Over at the Chicago Faculty Blog, Cass Sunstein has an interesting post on prediction markets. Commenting on the broad coverage of the fact that prediction markets didn't predict that Hillary would win the New Hampshire primary, Cass notes the possibility that skepticism about prediction markets may result from the availability heuristic. That is, when a prediction market predicts a low probability of something and that event occurs, observers may see that as the prediction market not "working" rather than it being an instance in which a low probability event did indeed occur. He concludes:
To be sure, we are continuing to obtain information about how prediction markets perform and when they do well and poorly. Perhaps they will turn out to be less reliable than they seem -- and in all likelihood, we will obtain a better understanding of when they work. And of course no one has a crystal ball. But . . . if you want to have a sense of the probabilities, you'd probably do best to consult Intrade.
  Perhaps that's right. At the same time, I would think prediction markets will tend to beat the common wisdom only when there are people actively participating in the market who have better knowledge than a reasonably informed member of the public. And for the most part that usually won't be the case when the future event is a subject of intense media speculation like an election.

  The problem with prediction markets in elections is that the media and the public are already obsessed with predicting the outcome of elections. Everyone loves the horse race. Those who have particularly deep insights into who will win elections -- assuming those people exist -- already are eager to share them with the world, and the media is eager to broadcast their views.

  If the market for experts is competitive, the experts who are the best predictors will end up having the most impact on the common wisdom about the election.
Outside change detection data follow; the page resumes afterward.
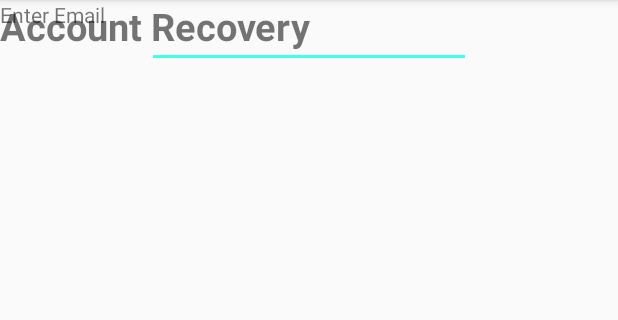
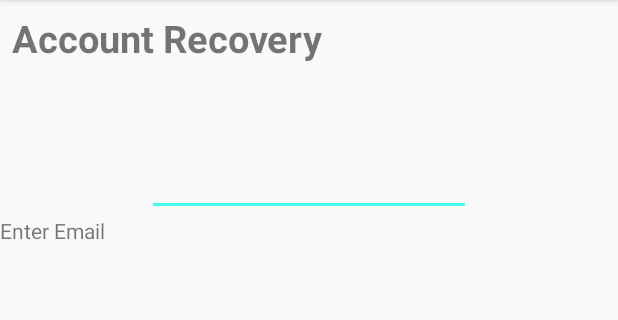
Before and after one commit to nugready/ProfessionalBuddies2, an Android app: the accountRecoveryActivity screen opened directly, with no data from a screen before it, on a phone screen of 412 x 824 dp, the part 84-404 px from its top. Run offline under Robolectric (Android 15) with nearby library versions, the phone set to English and light mode, and no system bars.

Commit message:
account recovery constraints

```diff
--- a/app/src/main/res/layout/activity_account_recovery.xml
+++ b/app/src/main/res/layout/activity_account_recovery.xml
@@ -8,15 +8,18 @@
 
     <TextView
         android:id="@+id/textView"
-        android:layout_width="290dp"
+        android:layout_width="0dp"
         android:layout_height="59dp"
         android:text="@string/Accountrecovery"
         android:textSize="25sp"
         android:textStyle="bold"
-        tools:layout_editor_absoluteX="47dp"
-        tools:layout_editor_absoluteY="16dp"
 
-        />
+        android:layout_marginRight="8dp"
+        app:layout_constraintRight_toRightOf="parent"
+        android:layout_marginLeft="8dp"
+        app:layout_constraintLeft_toLeftOf="parent"
+        app:layout_constraintTop_toTopOf="parent"
+        android:layout_marginTop="8dp" />
 
     <EditText
         android:id="@+id/editText"
@@ -26,21 +29,17 @@
         android:inputType="textEmailAddress"
         app:layout_constraintLeft_toLeftOf="parent"
         app:layout_constraintRight_toRightOf="parent"
-        tools:layout_editor_absoluteY="110dp" />
+        android:layout_marginTop="31dp"
+        app:layout_constraintTop_toBottomOf="@+id/textView" />
 
     <TextView
         android:id="@+id/textView2"
-        android:layout_width="wrap_content"
-        android:layout_height="wrap_content"
-        android:text="Enter Email"
-        tools:layout_editor_absoluteX="139dp"
-        tools:layout_editor_absoluteY="155dp" />
-
-    <android.support.constraint.Guideline
-        android:layout_width="wrap_content"
-        android:layout_height="wrap_content"
-        android:id="@+id/guideline"
-        app:layout_constraintGuide_begin="44dp"
-        android:orientation="horizontal" />
+        android:layout_width="71dp"
+        android:layout_height="17dp"
+        android:layout_marginTop="0dp"
+        android:text="@string/enterEmail"
+        app:layout_constraintTop_toBottomOf="@+id/editText"
+        tools:layout_editor_absoluteX="84dp"
+        tools:ignore="MissingConstraints" />
 
 </android.support.constraint.ConstraintLayout>
--- a/app/src/main/res/values/strings.xml
+++ b/app/src/main/res/values/strings.xml
@@ -13,6 +13,7 @@
     <string name="motherMaiden">What is your mother\'s maiden name?</string>
     <string name="elementarySchool">What was the name of your elementary school?</string>
     <string name="childhoodFriend">Who was your childhood best friend?</string>
+    <string name="enterEmail">Enter Email</string>
     <string-array name="questionsArray">
         <item>@string/motherMaiden</item>
         <item>@string/elementarySchool</item>
```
In that setting, there's no particular reason to think prediction markets will beat the common wisdom instead of just reflecting it.